▸ Work to be completed: Filter the records down to the lines that hold the word "registermed", and copy each of those lines.

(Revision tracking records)
[Start of Attachment]

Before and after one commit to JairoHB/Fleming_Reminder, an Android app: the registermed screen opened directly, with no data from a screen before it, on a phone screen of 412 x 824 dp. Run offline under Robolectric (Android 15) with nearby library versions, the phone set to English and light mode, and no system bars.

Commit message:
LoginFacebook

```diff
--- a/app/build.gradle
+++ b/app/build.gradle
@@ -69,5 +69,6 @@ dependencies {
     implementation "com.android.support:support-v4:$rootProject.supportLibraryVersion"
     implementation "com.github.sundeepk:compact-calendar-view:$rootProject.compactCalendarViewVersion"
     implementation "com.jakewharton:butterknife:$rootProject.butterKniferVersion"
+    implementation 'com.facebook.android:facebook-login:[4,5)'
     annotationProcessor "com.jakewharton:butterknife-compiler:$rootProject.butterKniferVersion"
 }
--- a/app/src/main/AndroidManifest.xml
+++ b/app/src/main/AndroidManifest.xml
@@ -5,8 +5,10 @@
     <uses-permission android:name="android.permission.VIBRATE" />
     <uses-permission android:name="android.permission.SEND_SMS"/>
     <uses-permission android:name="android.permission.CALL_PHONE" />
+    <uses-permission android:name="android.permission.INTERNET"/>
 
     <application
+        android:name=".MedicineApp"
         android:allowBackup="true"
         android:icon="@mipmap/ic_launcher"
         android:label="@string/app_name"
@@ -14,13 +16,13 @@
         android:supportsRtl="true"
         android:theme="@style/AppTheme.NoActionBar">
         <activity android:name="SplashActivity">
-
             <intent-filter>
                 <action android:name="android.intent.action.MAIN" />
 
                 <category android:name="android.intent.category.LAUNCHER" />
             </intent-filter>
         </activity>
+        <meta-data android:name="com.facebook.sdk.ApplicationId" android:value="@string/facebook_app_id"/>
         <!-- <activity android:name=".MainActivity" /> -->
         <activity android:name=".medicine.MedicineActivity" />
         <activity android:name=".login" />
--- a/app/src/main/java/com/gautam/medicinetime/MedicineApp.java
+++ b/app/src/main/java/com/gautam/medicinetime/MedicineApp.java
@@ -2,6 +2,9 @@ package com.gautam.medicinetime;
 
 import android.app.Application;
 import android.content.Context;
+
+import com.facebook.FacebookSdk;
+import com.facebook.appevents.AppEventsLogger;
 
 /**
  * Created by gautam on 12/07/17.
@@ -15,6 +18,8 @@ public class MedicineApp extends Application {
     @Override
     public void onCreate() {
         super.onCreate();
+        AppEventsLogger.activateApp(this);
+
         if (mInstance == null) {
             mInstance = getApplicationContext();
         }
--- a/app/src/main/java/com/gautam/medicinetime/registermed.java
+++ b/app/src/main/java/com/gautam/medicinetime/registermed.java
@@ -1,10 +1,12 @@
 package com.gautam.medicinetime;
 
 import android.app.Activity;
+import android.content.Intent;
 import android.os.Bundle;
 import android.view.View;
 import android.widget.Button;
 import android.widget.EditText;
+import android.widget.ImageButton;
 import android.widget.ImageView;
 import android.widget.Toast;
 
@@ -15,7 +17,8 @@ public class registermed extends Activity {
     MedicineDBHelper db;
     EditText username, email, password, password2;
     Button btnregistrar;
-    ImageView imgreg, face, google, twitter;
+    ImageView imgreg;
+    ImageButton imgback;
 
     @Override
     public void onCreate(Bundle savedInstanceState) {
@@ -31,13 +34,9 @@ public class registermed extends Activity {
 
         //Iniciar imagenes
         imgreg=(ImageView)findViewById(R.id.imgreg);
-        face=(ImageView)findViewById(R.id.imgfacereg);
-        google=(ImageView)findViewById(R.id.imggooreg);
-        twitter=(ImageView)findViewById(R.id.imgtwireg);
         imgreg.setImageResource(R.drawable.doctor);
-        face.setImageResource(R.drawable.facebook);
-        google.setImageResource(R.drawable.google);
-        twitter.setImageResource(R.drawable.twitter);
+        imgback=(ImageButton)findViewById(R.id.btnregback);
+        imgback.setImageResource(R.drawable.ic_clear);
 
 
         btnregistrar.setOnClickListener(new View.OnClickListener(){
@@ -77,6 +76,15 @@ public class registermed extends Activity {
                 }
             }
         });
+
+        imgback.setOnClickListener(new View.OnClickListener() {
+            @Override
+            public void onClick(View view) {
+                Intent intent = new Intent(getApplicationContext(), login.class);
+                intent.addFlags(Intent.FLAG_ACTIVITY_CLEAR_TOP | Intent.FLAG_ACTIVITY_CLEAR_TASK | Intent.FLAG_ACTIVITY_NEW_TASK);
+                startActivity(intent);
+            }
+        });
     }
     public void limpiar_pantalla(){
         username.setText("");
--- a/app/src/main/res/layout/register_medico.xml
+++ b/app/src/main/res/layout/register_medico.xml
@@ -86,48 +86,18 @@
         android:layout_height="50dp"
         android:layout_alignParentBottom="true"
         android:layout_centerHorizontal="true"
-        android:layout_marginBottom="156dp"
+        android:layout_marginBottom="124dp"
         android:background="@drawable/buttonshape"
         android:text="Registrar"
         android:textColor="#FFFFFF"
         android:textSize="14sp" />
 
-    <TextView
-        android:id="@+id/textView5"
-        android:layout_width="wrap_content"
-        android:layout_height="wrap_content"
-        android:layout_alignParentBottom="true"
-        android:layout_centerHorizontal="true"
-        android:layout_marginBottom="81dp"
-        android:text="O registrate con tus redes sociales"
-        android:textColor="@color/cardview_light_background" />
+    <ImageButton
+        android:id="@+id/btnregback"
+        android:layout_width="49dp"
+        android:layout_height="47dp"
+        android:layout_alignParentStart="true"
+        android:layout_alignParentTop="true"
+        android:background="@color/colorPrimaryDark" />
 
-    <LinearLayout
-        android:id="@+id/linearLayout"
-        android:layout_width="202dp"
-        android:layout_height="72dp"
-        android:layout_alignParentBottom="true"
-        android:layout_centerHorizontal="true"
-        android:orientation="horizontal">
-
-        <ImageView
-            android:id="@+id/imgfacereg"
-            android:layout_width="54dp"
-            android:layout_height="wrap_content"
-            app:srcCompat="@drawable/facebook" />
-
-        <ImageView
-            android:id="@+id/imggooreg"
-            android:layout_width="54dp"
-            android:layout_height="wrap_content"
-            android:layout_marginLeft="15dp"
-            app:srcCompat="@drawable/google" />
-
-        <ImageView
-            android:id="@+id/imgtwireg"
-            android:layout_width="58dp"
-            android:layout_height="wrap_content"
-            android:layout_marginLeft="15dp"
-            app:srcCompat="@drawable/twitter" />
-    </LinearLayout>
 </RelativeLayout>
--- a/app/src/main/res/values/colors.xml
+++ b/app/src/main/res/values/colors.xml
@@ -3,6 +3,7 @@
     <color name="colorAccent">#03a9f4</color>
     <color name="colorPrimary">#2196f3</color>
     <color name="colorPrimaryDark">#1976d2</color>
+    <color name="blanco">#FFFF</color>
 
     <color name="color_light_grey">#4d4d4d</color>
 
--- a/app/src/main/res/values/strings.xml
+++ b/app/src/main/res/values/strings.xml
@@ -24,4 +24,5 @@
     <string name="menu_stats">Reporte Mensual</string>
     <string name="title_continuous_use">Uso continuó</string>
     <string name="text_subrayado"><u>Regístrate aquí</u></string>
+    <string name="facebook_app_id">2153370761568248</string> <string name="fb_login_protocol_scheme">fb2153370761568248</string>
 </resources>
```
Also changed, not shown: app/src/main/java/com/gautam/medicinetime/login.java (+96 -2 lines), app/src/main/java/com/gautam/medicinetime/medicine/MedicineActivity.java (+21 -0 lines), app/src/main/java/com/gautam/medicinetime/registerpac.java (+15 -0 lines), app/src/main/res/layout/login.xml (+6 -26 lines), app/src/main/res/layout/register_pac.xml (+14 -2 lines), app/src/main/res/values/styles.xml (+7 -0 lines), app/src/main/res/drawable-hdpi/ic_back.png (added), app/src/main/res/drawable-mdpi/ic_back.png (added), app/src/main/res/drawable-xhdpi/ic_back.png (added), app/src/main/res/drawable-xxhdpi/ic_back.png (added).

[End of Attachment]

▸ Solution for this problem:
Before and after one commit to JairoHB/Fleming_Reminder, an Android app: the registermed screen opened directly, with no data from a screen before it, on a phone screen of 412 x 824 dp. Run offline under Robolectric (Android 15) with nearby library versions, the phone set to English and light mode, and no system bars.
--- a/app/src/main/java/com/gautam/medicinetime/registermed.java
+++ b/app/src/main/java/com/gautam/medicinetime/registermed.java
@@ -15,7 +17,8 @@ public class registermed extends Activity {
@@ -31,13 +34,9 @@ public class registermed extends Activity {
@@ -77,6 +76,15 @@ public class registermed extends Activity {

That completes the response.